Raw data:

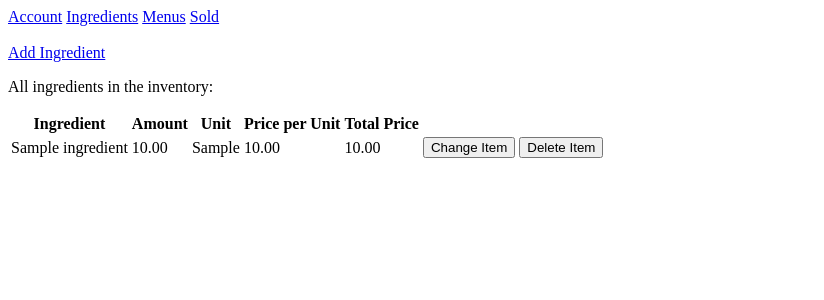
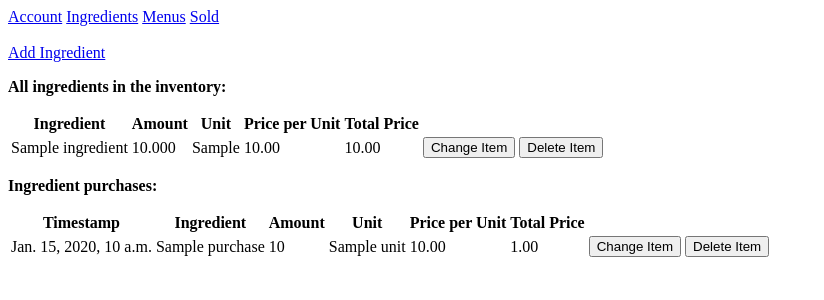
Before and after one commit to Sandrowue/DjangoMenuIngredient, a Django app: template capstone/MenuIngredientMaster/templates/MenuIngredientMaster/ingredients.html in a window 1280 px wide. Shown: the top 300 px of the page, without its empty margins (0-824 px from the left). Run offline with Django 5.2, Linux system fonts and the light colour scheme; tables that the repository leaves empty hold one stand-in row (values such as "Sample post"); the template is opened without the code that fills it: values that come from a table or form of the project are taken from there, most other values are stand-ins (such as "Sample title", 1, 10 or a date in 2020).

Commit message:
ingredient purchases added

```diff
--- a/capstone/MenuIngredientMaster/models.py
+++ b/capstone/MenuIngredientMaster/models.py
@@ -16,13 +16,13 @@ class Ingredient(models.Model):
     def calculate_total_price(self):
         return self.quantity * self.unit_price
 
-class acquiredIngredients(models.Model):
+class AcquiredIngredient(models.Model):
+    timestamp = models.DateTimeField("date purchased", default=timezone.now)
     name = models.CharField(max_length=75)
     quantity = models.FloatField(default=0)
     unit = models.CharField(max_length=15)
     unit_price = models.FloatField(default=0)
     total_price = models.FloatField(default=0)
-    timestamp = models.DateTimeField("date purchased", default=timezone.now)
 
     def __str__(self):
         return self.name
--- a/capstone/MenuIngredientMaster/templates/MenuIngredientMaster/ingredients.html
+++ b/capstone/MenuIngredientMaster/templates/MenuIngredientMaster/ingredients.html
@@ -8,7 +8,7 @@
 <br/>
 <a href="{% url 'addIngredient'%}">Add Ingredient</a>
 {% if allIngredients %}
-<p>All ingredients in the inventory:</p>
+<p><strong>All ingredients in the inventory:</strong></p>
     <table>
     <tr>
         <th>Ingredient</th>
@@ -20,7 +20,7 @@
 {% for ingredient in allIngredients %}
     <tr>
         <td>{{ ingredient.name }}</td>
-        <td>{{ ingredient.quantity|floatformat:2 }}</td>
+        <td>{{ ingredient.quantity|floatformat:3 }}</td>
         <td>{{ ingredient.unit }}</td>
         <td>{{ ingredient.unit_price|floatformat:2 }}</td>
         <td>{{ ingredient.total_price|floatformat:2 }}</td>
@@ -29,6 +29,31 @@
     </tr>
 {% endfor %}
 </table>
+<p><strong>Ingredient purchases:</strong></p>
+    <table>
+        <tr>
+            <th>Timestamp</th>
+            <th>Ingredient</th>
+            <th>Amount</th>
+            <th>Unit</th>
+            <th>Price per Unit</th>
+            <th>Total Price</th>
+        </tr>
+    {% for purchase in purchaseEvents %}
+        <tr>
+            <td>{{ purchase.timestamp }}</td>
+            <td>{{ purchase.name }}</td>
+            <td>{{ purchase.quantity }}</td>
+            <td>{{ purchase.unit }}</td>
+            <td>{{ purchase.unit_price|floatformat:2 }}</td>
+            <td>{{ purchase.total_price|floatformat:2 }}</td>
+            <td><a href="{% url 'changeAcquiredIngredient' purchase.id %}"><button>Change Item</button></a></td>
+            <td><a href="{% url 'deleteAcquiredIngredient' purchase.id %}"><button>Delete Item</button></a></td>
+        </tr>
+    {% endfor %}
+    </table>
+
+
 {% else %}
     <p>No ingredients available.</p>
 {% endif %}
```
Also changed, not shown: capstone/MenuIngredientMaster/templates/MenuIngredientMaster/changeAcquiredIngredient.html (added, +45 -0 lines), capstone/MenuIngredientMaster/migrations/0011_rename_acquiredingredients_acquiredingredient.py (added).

Task instructions:
Search the data above and return each line in which "quantity" occurs.

Your solution:
         return self.quantity * self.unit_price
     quantity = models.FloatField(default=0)
-        <td>{{ ingredient.quantity|floatformat:2 }}</td>
+        <td>{{ ingredient.quantity|floatformat:3 }}</td>
+            <td>{{ purchase.quantity }}</td>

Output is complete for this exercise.